Items listed in a dataset
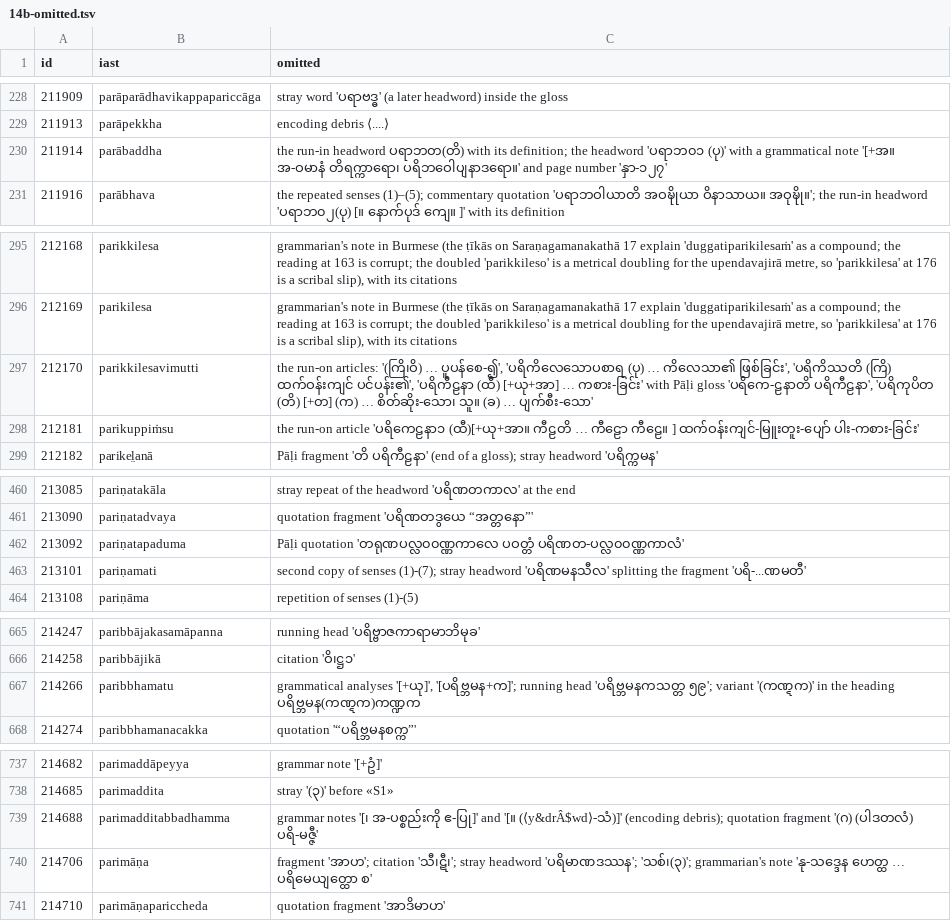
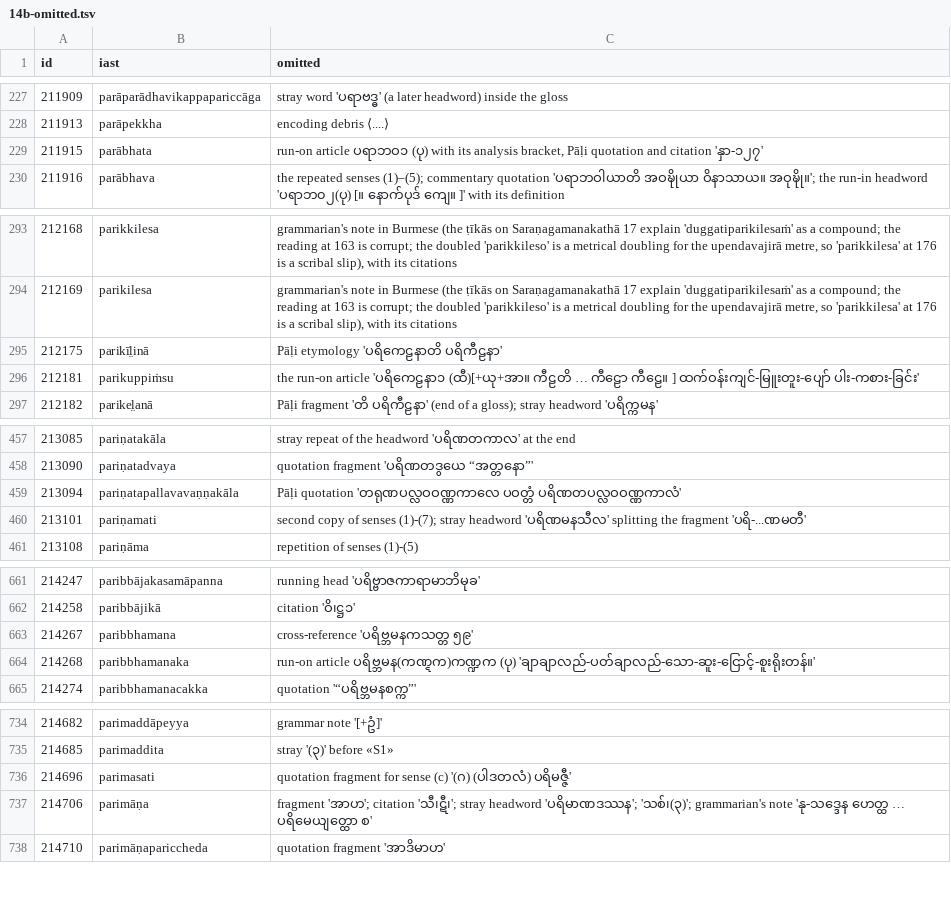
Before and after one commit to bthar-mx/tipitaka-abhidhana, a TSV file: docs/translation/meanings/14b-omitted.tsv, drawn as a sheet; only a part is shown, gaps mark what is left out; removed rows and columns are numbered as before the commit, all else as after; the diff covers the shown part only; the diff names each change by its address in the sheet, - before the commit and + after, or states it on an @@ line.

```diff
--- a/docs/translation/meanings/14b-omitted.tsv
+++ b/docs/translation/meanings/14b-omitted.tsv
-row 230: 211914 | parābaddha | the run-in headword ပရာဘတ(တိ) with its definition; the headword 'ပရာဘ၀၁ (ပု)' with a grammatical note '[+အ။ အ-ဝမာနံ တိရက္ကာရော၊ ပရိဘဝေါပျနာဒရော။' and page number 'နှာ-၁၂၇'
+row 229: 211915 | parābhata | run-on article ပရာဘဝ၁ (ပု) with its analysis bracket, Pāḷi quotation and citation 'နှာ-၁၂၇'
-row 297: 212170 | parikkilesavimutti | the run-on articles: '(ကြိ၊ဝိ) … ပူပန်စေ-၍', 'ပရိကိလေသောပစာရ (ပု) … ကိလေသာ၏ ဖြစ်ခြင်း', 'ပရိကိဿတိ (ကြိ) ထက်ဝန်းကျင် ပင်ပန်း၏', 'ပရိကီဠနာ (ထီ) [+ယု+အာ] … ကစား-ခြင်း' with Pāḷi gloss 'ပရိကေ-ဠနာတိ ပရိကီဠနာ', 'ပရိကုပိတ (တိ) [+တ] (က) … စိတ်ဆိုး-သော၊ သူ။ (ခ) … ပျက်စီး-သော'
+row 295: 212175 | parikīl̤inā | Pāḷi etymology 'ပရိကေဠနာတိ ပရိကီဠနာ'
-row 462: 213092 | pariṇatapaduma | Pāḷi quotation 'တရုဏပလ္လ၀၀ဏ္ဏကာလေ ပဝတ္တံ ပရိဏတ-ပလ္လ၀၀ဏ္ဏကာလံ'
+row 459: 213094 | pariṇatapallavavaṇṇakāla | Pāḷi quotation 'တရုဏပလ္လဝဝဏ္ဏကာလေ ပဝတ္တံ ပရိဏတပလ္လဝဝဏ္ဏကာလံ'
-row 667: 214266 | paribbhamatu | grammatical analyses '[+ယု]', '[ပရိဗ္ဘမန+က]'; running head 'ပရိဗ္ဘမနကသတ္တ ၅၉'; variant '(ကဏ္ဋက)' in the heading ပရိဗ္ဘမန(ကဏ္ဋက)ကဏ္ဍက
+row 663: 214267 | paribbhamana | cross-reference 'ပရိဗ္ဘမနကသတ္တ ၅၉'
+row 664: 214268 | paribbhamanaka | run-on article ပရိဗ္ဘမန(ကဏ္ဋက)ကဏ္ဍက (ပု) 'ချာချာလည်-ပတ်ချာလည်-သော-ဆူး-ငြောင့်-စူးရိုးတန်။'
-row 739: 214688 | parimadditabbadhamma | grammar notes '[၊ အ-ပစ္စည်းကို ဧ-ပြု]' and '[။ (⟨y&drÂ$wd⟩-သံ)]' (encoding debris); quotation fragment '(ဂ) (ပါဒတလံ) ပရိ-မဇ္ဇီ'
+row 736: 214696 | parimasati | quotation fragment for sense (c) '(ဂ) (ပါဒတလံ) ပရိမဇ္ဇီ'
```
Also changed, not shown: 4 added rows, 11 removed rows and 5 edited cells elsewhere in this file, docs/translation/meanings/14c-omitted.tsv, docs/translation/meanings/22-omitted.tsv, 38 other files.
---
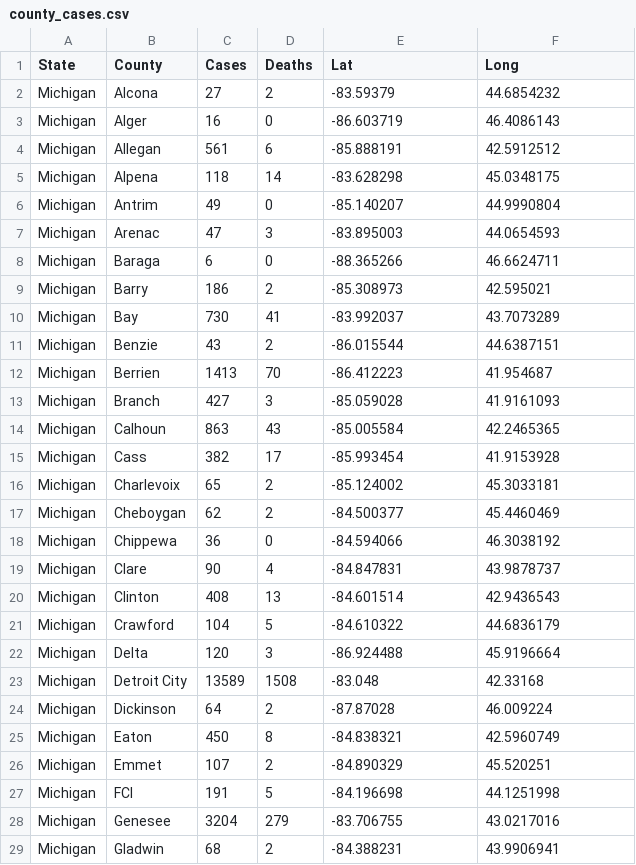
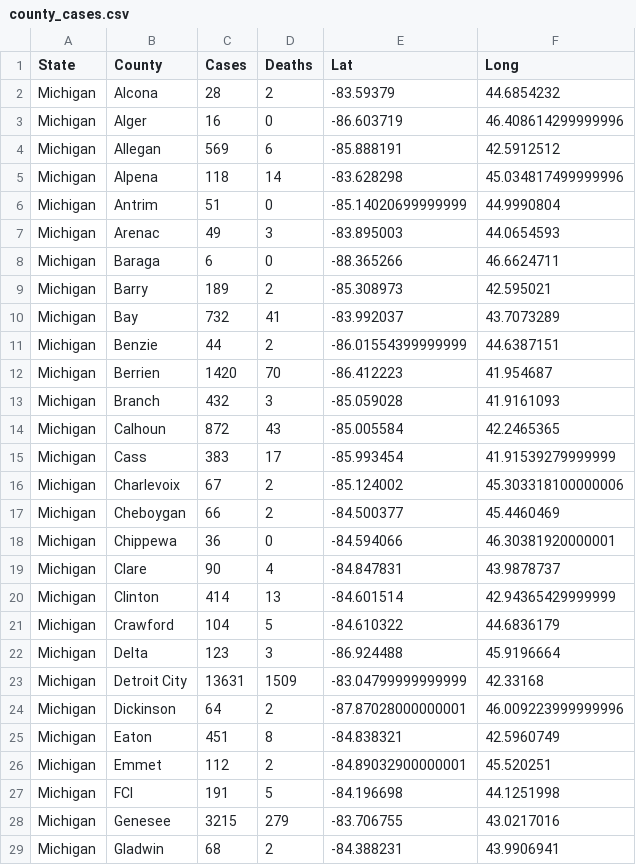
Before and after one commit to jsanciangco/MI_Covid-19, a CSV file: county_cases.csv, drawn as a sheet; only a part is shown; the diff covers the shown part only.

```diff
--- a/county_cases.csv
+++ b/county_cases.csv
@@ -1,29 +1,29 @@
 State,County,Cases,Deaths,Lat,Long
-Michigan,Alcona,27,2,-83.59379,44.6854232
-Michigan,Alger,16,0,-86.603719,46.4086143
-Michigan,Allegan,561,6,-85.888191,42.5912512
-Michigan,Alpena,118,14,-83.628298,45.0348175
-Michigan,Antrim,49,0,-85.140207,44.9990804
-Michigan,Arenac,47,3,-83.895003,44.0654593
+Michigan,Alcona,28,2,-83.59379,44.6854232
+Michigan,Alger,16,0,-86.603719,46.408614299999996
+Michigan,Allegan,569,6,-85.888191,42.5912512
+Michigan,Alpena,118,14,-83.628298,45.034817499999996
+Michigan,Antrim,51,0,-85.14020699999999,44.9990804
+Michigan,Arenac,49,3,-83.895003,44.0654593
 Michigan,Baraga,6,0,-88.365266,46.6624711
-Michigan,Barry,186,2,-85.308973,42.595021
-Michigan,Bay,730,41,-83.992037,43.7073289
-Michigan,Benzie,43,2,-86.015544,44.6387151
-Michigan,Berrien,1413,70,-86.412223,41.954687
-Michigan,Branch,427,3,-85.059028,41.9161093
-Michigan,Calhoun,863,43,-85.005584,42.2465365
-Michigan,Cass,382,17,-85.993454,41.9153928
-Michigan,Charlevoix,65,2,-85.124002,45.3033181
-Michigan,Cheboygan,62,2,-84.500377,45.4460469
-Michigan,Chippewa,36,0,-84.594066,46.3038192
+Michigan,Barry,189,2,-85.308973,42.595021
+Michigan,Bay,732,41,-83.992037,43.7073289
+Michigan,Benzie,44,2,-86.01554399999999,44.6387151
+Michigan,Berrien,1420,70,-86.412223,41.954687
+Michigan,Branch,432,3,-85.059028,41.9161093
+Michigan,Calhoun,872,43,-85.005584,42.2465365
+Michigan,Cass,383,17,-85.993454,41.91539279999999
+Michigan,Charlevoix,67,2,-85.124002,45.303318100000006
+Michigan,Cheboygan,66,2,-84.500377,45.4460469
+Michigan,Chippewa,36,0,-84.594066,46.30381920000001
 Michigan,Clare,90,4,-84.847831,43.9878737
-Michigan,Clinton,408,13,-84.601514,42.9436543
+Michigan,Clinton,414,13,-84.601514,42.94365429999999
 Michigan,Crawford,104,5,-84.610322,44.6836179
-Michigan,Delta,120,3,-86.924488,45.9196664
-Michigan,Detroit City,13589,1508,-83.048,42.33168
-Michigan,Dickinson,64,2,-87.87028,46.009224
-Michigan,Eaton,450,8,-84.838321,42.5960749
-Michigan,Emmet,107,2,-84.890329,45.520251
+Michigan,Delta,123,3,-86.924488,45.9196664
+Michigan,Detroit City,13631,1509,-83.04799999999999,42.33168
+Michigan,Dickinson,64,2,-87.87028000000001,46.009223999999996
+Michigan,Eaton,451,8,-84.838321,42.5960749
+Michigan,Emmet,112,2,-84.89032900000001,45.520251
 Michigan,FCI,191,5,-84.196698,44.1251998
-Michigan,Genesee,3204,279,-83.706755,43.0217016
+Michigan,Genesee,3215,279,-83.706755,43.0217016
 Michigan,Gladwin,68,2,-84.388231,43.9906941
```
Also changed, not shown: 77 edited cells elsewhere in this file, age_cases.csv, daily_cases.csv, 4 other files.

TASK PROMPT: Lines containing the word "City" are to be located in the entries and copied.

SOLUTION TO THIS PROBLEM:
-Michigan,Detroit City,13589,1508,-83.048,42.33168
+Michigan,Detroit City,13631,1509,-83.04799999999999,42.33168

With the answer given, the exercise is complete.